When an electrical installer sets up, modifies or repairs the wiring in the home, there is always the wonder of what the homeowner is going to plug in first.
Whilst there are some typical gadgets and electronics that are part of nearly every home, such as televisions, mobile phone chargers, ovens, washing machines and so on, there are other tools, electronic devices and gadgets that were far more unique and esoteric.
Here are some of the more unusual examples and what happened to them.
The Ottoman PC
At the peak of the dot-com boom of the late 1990s, a lot of companies saw the then-cumbersome and bulky personal computers of the era and tried to fit them in the strangest form factors possible.

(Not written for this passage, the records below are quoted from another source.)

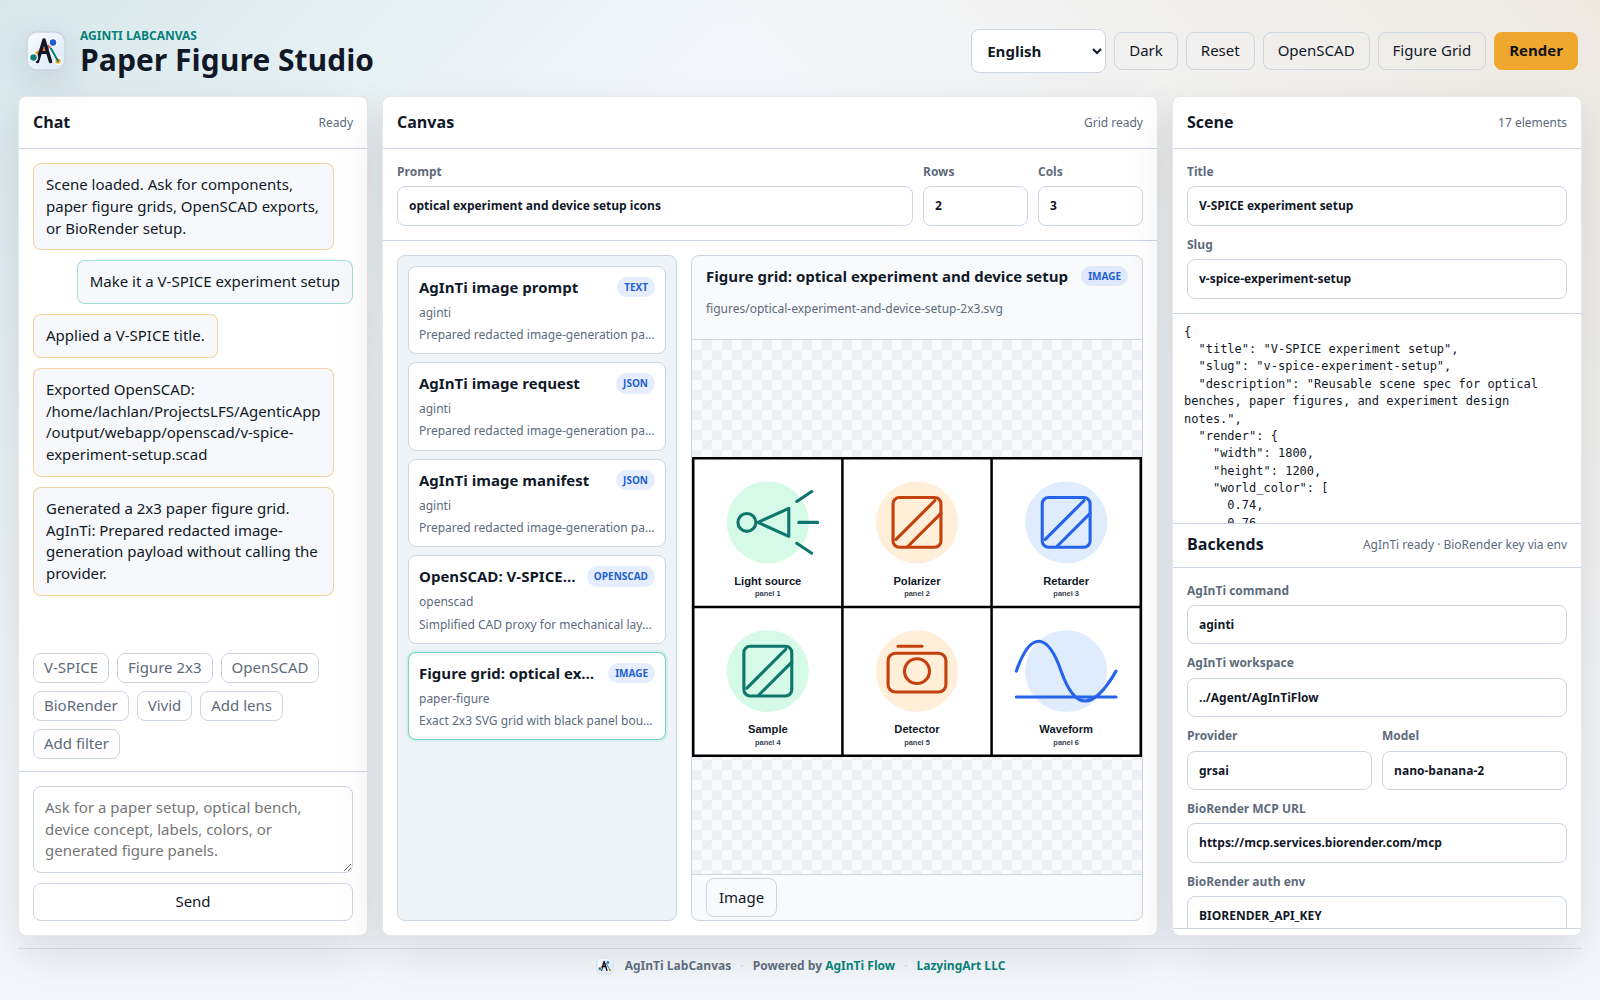
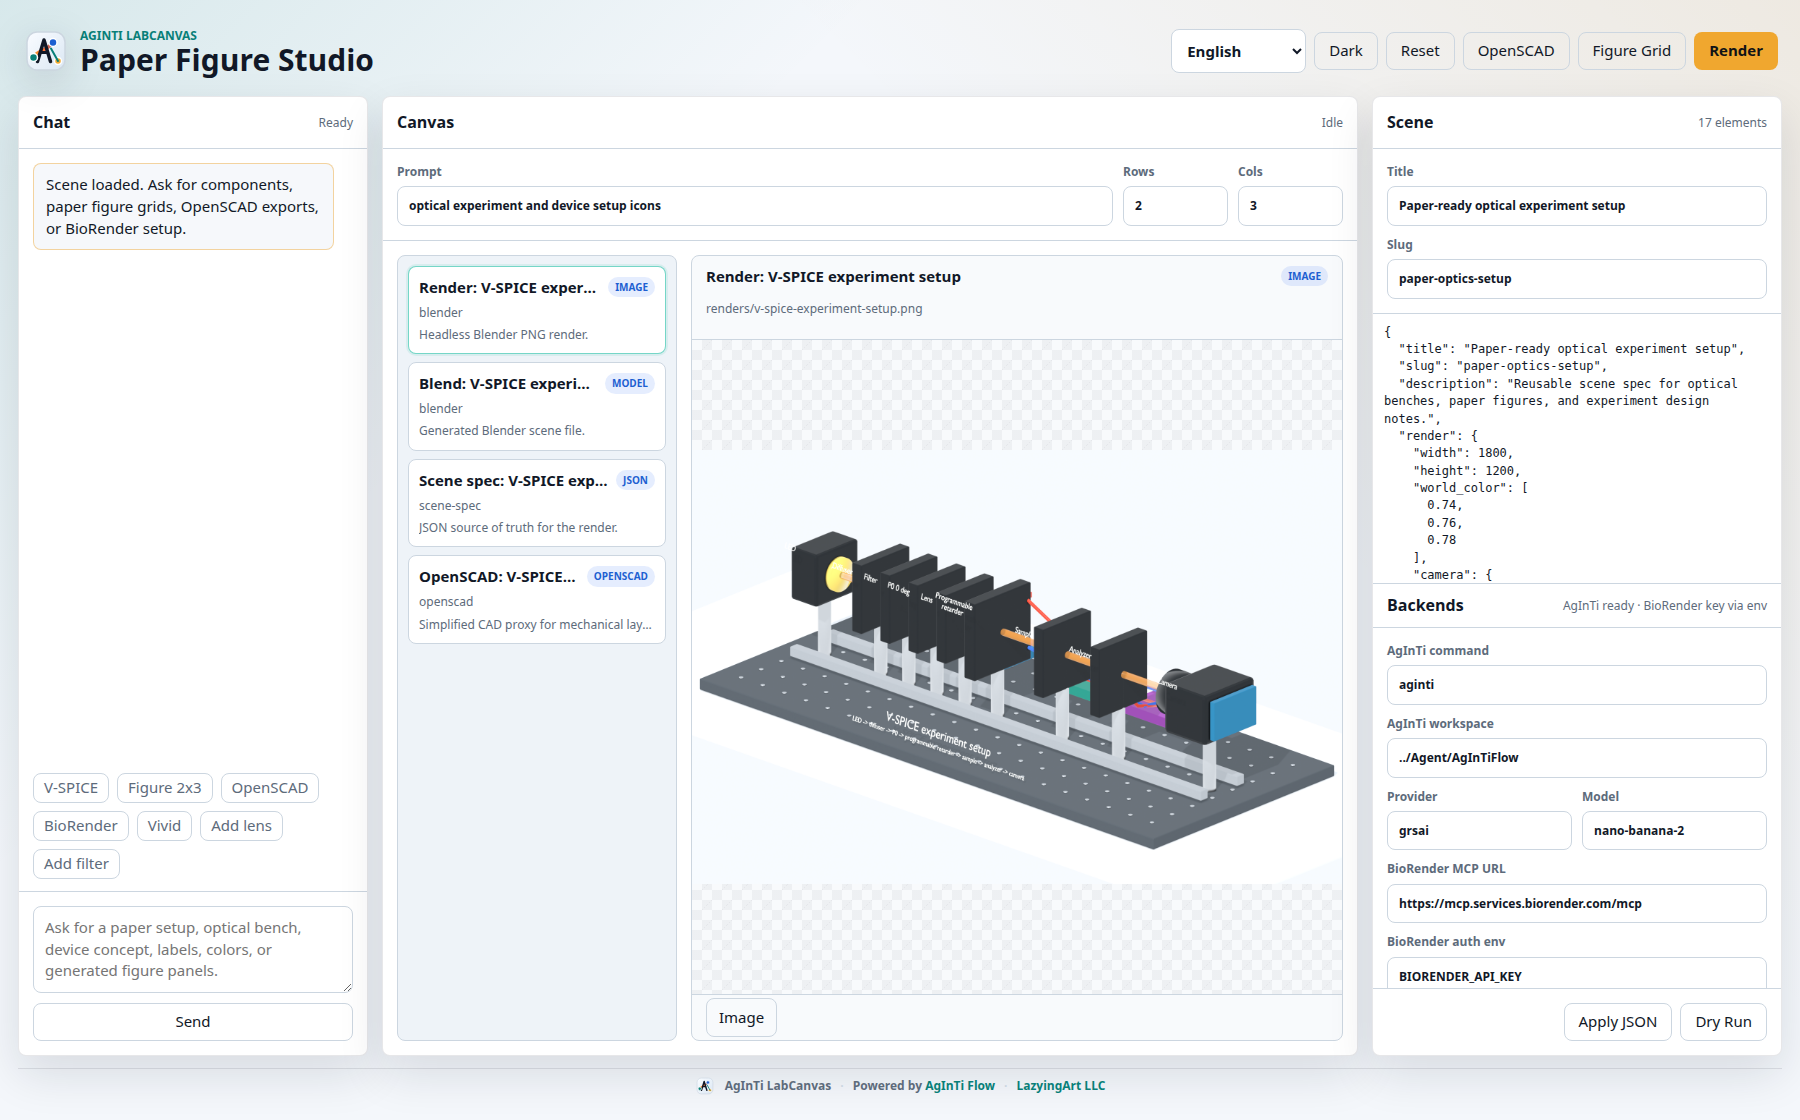
Polish README and support panel

diff --git a/README.md b/README.md
@@ -1,9 +1,11 @@
 [English](README.md) · [العربية](i18n/README.ar.md) · [Español](i18n/README.es.md) · [Français](i18n/README.fr.md) · [日本語](i18n/README.ja.md) · [한국어](i18n/README.ko.md) · [Tiếng Việt](i18n/README.vi.md) · [中文 (简体)](i18n/README.zh-Hans.md) · [中文（繁體）](i18n/README.zh-Hant.md) · [Deutsch](i18n/README.de.md) · [Русский](i18n/README.ru.md)
 
+[![LazyingArt banner](https://github.com/lachlanchen/lachlanchen/raw/main/figs/banner.png)](https://lazying.art)
+
 <p align="center">
   <a href="https://lazying.art"><img alt="Homepage" src="https://img.shields.io/badge/home-lazying.art-111827?style=for-the-badge"></a>
-  <a href="https://www.npmjs.com/package/@lazyingart/labcanvas"><img alt="npm" src="https://img.shields.io/npm/v/@lazyingart/labcanvas?style=for-the-badge&label=npm"></a>
   <a href="https://github.com/lachlanchen/AgInTi-LabCanvas/actions"><img alt="Tests" src="https://img.shields.io/github/actions/workflow/status/lachlanchen/AgInTi-LabCanvas/test.yml?branch=master&style=for-the-badge&label=tests"></a>
+  <img alt="npm package target" src="https://img.shields.io/badge/npm-%40lazyingart%2Flabcanvas-0F766E?style=for-the-badge">
   <img alt="Python" src="https://img.shields.io/badge/python-3.10%2B-3776AB?style=for-the-badge">
   <img alt="MCP" src="https://img.shields.io/badge/MCP-ready-0F766E?style=for-the-badge">
 </p>
@@ -11,105 +13,73 @@
 <h1 align="center">AgInTi LabCanvas</h1>
 
 <p align="center">
-  Agent routing for Blender, BioRender, Unity, Unreal, and future creative tools.
-  AgInTi LabCanvas gives Codex, AgInTiFlow, Claude, local LLMs, and other MCP-aware agents one practical control plane for app automation.
+  <strong>Editable scientific figure and experiment-design studio for agent workflows.</strong><br>
+  Chat, preview, decompose, route, and rebuild paper figures through Blender, OpenSCAD, BioRender, AgInTi, KiCad, Unity, Unreal, and MCP-style tool bridges.
 </p>
+
+| Donate | PayPal | Stripe |
+| --- | --- | --- |
+| [![Donate](https://img.shields.io/badge/Donate-LazyingArt-0EA5E9?style=for-the-badge&logo=kofi&logoColor=white)](https://chat.lazying.art/donate) | [![PayPal](https://img.shields.io/badge/PayPal-RongzhouChen-00457C?style=for-the-badge&logo=paypal&logoColor=white)](https://paypal.me/RongzhouChen) | [![Stripe](https://img.shields.io/badge/Stripe-Donate-635BFF?style=for-the-badge&logo=stripe&logoColor=white)](https://buy.stripe.com/aFadR8gIaflgfQV6T4fw400) |
 
 <p align="center">
-  <a href="#quick-start">Quick Start</a> ·
-  <a href="#paper-figure-studio">Paper Figures</a> ·
-  <a href="#3d-experiment-design">3D Design</a> ·
-  <a href="#targets">Targets</a> ·
-  <a href="#research-backed-design">Research</a> ·
-  <a href="#languages">Languages</a>
+  <img src="docs/assets/aginti-labcanvas-vspice-studio.png" alt="AgInTi LabCanvas showing a V-SPICE chat task with a Blender-rendered experiment setup in the canvas" width="1100">
 </p>
 
-<p align="center">
-  <img src="docs/assets/aginti-labcanvas-vspice-studio.png" alt="AgInTi LabCanvas Paper Figure Studio showing a V-SPICE chat task with OpenSCAD, Blender, and rendered canvas artifacts" width="1100">
-</p>
+## What It Does
 
-<p align="center">
-  Live studio demo: chat asks for a V-SPICE experiment setup, OpenSCAD exports the CAD proxy, and Blender renders the selected right-side canvas artifact.
-</p>
+AgInTi LabCanvas is a small local control plane for agent-assisted scientific visuals and app automation. It keeps generated figures editable: an overview image can start an idea, but final outputs are rebuilt from atomic parts, scene specs, CAD files, manifests, and tool-specific artifacts.
 
-## Why This Exists
+## Current Highlights
 
-Creative tools are gaining agent bridges, but each bridge has a different install path, port, protocol, and safety model. AgInTi LabCanvas keeps those targets in one registry, validates them, emits MCP client config, and dispatches dry-run or live JSON envelopes to the right adapter.
-
-It is intentionally small: Python standard library, explicit config, no hidden editor automation.
+| Area | What is ready | Entry point |
+| --- | --- | --- |
+| Web studio | Chat, bright UI, artifact canvas, backend settings, multilingual UI | `labcanvas web --port 8787 --open` |
+| Paper figures | Exact `NxM` SVG grids, AgInTi image dry-run payloads, editable artifact manifest | [docs/EDITABLE_FIGURE_PIPELINE.md](docs/EDITABLE_FIGURE_PIPELINE.md) |
+| 3D setup renders | JSON scene specs to Blender PNG and `.blend` output | [docs/SCENE_SPEC.md](docs/SCENE_SPEC.md) |
+| CAD devices | OpenSCAD exports and C-mount reflector adapter CAD | [cad/README.md](cad/README.md) |
+| PCB manufacturing | KiCad HYBEC lamp board, DRC/ERC, JLCPCB Gerber ZIP | [pcb/hybec-hbl-273-g4](pcb/hybec-hbl-273-g4) |
+| App routing | Blender, BioRender, Unity, Unreal, and custom target dispatch | [docs/RESEARCH.md](docs/RESEARCH.md) |
 
 ## Quick Start
 
-Install from npm:
+Run from a source checkout:
 
 ```bash
+PYTHONPATH=src python -m agenticapp list
+PYTHONPATH=src python -m agenticapp doctor
+PYTHONPATH=src python -m agenticapp web --port 8787 --open
+PYTHONPATH=src python -m agenticapp studio figure-grid "optical device icons 2x3" --rows 2 --cols 3
+PYTHONPATH=src python -m unittest discover -s tests
+```
+
+The npm package has been renamed in this repository to `@lazyingart/labcanvas`, with `labcanvas` as the primary CLI and `app-auto-action` / `agenticapp` kept as compatibility aliases. The new npm package still needs a fresh authenticated publish; until then, use the source checkout or the previously published package name.
+
+```bash
+# After the renamed npm package is published:
 npm install -g @lazyingart/labcanvas
 labcanvas --version
 labcanvas webapp start --port 19473
 ```
 
-Or run from a source checkout:
+## Studio Workflow
+
+1. Start with chat or a saved JSON scene spec.
+2. Generate overview concepts through AgInTi image payloads or another image backend.
+3. Split the figure into editable atoms: panels, icons, labels, CAD parts, renders, and TeX assembly layers.
+4. Use BioRender for academic assets, OpenSCAD for mechanical layout, Blender for 3D setup renders, and KiCad for PCB artifacts.
+5. Keep every artifact in the canvas manifest so later chat edits can target one part instead of flattening the whole figure.
+
+## Example Commands
 
 ```bash
-PYTHONPATH=src python -m agenticapp list
-PYTHONPATH=src python -m agenticapp doctor
-PYTHONPATH=src python -m agenticapp dispatch blender "Create a red cube at the origin" --dry-run
-PYTHONPATH=src python -m agenticapp mcp-config
-PYTHONPATH=src python -m agenticapp studio status
-PYTHONPATH=src python -m unittest discover -s tests
-```
-
-After installation, the console command is also available as:
-
-```bash
-labcanvas list
-labcanvas dispatch unity "Create a test scene with three labeled cubes" --dry-run
-labcanvas studio figure-grid "optical device icons 2x3" --rows 2 --cols 3
-labcanvas webapp start --port 19473
-```
-
-## Paper Figure Studio
-
-```bash
-labcanvas web --port 8787 --open
-```
-
-The web app now has a bright-by-default theme, chat panel, artifact canvas, scene editor, and backend settings. It can:
-
-- Switch the visible studio UI across the same 11 languages as the localized READMEs.
-- Treat generated overview images as concepts, then decompose them into editable atomic parts.
-- Generate exact `NxM` SVG paper-figure grids with black panel boundaries.
-- Prepare AgInTi image-generation dry-run payloads for scientific icon concepts.
-- Store BioRender MCP settings without storing secrets.
-- Export the current scene to OpenSCAD for mechanical layout planning.
-- Render the scene through Blender and preview PNG, `.blend`, `.scad`, JSON, and text artifacts.
-- Toggle Blender, OpenSCAD, AgInTi image generation, BioRender MCP, and target-registry routing settings.
-- Dry-run any configured target from the studio and save the dispatch envelope as a canvas artifact.
-
-Artifacts are tracked under `output/webapp/artifacts.json` and served in the canvas rail. The intended figure architecture is documented in [docs/EDITABLE_FIGURE_PIPELINE.md](docs/EDITABLE_FIGURE_PIPELINE.md). See also [docs/PAPER_FIGURE_STUDIO.md](docs/PAPER_FIGURE_STUDIO.md), [docs/STUDIO_CLI.md](docs/STUDIO_CLI.md), [docs/WEBAPP.md](docs/WEBAPP.md), and [docs/NPM.md](docs/NPM.md).
-
-## 3D Experiment Design
-
-<p align="center">
-  <img src="examples/renders/paper-optics-setup.png" alt="Paper-ready optical experiment setup render" width="900">
-</p>
-
-AgInTi LabCanvas now includes a systematic Blender workflow for paper setup figures, optical benches, device concepts, and experiment design:
-
-```bash
-labcanvas web --port 8787 --open
 labcanvas scene-template experiment-setup --output my-setup.scene.json
 labcanvas render-scene my-setup.scene.json --dry-run
 labcanvas render-scene my-setup.scene.json --output-dir output/scenes
+labcanvas studio openscad examples/paper-optics-setup.scene.json
+labcanvas studio dispatch blender "Prepare an editable paper figure setup"
 ```
 
-The web app provides chat, JSON scene editing, dry-run planning, and render preview. The source of truth is a JSON scene spec. Blender runs headless and produces a `.png` preview plus a `.blend` scene. Start from [examples/paper-optics-setup.scene.json](examples/paper-optics-setup.scene.json), inspect the generated [example render](examples/renders/paper-optics-setup.png), or read [docs/WEBAPP.md](docs/WEBAPP.md) and [docs/SCENE_SPEC.md](docs/SCENE_SPEC.md).
-
-CAD hardware notes now live in [cad/README.md](cad/README.md), including the OpenHI/Nature STEP import notes and a parametric [C-mount reflector adapter](cad/designs/cmount_reflector_adapter/README.md). JLCPCB/Jialichuang automation research is documented in [pcb/jlcpcb-jialichuang-automation.md](pcb/jlcpcb-jialichuang-automation.md).
-
-## Local Blender Test
-
-For a no-sudo local Blender install and a real headless scene generation test:
+For a local Blender bridge test:
 
 ```bash
 scripts/install_blender_portable.sh
@@ -117,48 +87,21 @@ labcanvas --config configs/blender-local-command.example.json doctor
 labcanvas --config configs/blender-local-command.example.json dispatch blender "Draw a welcoming modern building with a tower"
 ```
 
-The command bridge is [bridges/codex_exec_blender.sh](bridges/codex_exec_blender.sh). It reads the AgInTi LabCanvas JSON envelope from stdin, runs Blender in background mode, stores Blender logs under `output/blender/`, and returns clean JSON with `.blend` and `.png` artifact paths.
-
-## Targets
-
-| Target | Current adapter | Best bridge shape | Notes |
-| --- | --- | --- | --- |
-| Blender | `http_json` | Blender MCP add-on, local HTTP, or command bridge | Good for scene generation, materials, rendering, export. |
-| AgInTi | `local_command` via web settings | `aginti image --json` | Dry-run image payloads for figure concepts; live calls require provider keys. |
-| BioRender | `browser` plus MCP metadata | Official remote MCP connector | Use OAuth/API-supported flows; avoid scraping. |
-| Unity | `http_json` | Unity package, WebSocket proxy, or C# editor bridge | Good for scenes, assets, scripts, tests, play mode. |
-| Unreal | `http_json` | Unreal MCP plugin or Python remote execution proxy | Treat as privileged editor access. |
-
-Copy `configs/targets.example.json` to `labcanvas.targets.json` for local ports, commands, and tokens. This override file is ignored by git.
-
-## Research-Backed Design
-
-The design follows the MCP split between tools, resources, and prompts, then adapts it to live editor bridges. The research brief is in [docs/RESEARCH.md](docs/RESEARCH.md), covering:
-
-- Blender MCP projects with headless and live-GUI modes.
-- Unity MCP packages with scene, asset, script, and play-mode control.
-- Unreal MCP servers using plugins or Python Remote Execution.
-- BioRender's documented MCP connector endpoint.
-- Security tradeoffs for agents with editor write access.
-
 ## Architecture
 
 ```text
-Agent or MCP client
+Agent / MCP client / CLI / web chat
         |
-        | command / dry-run / MCP config
+        | dry-run, render, export, dispatch
         v
-LabCanvas CLI
+AgInTi LabCanvas
         |
-        | target registry
+        | target registry + artifact manifest
         v
-Transport adapter: http_json | local_command | browser | noop
-        |
-        v
-Blender / BioRender / Unity / Unreal bridge
+Blender · OpenSCAD · BioRender · AgInTi · KiCad · Unity · Unreal
 ```
 
-Every dispatch receives the same envelope:
+Every target dispatch receives a reviewable JSON envelope:
 
 ```json
 {
@@ -172,17 +115,14 @@ Every dispatch receives the same envelope:
 }
 ```
 
-## Languages
+Copy `configs/targets.example.json` to `labcanvas.targets.json` for local ports, commands, and tokens. This override file is ignored by git.
 
-Localized READMEs live under `i18n/` and use the same profile-style language switcher as this root README:
-
-[العربية](i18n/README.ar.md) · [Español](i18n/README.es.md) · [Français](i18n/README.fr.md) · [日本語](i18n/README.ja.md) · [한국어](i18n/README.ko.md) · [Tiếng Việt](i18n/README.vi.md) · [中文 (简体)](i18n/README.zh-Hans.md) · [中文（繁體）](i18n/README.zh-Hant.md) · [Deutsch](i18n/README.de.md) · [Русский](i18n/README.ru.md)
-
-## Development
+## Validation
 
 ```bash
-PYTHONPATH=src python -m unittest discover -s tests
+npm test
+npm run pack:dry-run
 PYTHONPATH=src python -m agenticapp doctor
 ```
 
-Keep transport behavior covered by tests before adding live editor features. See [AGENTS.md](AGENTS.md) for contributor guidance and [SECURITY.md](SECURITY.md) for the editor-automation security model.
+Keep transport behavior covered by tests before adding live editor features. Review [SECURITY.md](SECURITY.md) before enabling live dispatch to editor bridges or browser sessions.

Alongside the corner computer for L-shaped desks, the infamous Barbie and Hot Wheels computers and the computer shaped like a bright yellow pyramid, there was also a computer that was designed to be sat on.
The Intel Ottoman PC was a fully functional footrest complete with various exceedingly “Y2K” padding designs that could be opened up to reveal a keyboard, trackpad and screen.
Designed as a “furniture PC”, the idea was that people could use their computer throughout the house rather than just in their computer room or study, and it came complete with a DVD drive, video camera and wireless keyboard.
However, there were a few problems with the design. First of all, once you flipped the seat up it could no longer function as an ottoman, but most importantly, whilst it had a wireless keyboard, it did not support the then-cutting edge technology of wireless internet.
Given that the main use for a computer in the living room would be the same reason you have a smartphone or laptop on the side of an armchair, not being able to access the internet without plugging it into a modem makes the machine an impressive piece of technology lacking a purpose.
Honeywell Kitchen Computer
In the 2020s, almost everyone uses a computer in the kitchen, whether it is just a smartphone or a dedicated home hub, as it helps make it easier to check recipes and put on music whilst waiting for food to cook.
In 1969, however, long before the expectation that a computer would even have a screen, the prospect of a computer in the kitchen was far stranger. Regardless, the Honeywell Kitchen Computer was the first computer ever offered for sale to home customers rather than businesses.
It was marketed at housewives with exceptionally patronising marketing, yet it cost nearly £60,000 adjusted for inflation, required a two-week course to learn how to program the machine and never provided any clarity as to what made it better than a pen-and-paper meal planner and a chopping board.
The Robotic Operating Buddy was designed to be an interactive toy that would detect signals coming from a television running a compatible video game and perform actions alongside it.
It was infamously bulky, slow, only worked with two games (Gyromite and Stack Up), and outside of being an in-joke has largely been forgotten.
However, this gadget was very useful for Nintendo, as after the video game industry was brought to its knees in 1983, Nintendo sold its NES game system as a toy with R.O.B. as the selling point, with a separate cheaper version of the console sold separately.
In reality, the expectation was that children would play with R.O.B. a little but then instead play Super Mario Brothers and Duck Hunt, two games included with the system, and enjoy them instead.
To say it worked was an understatement.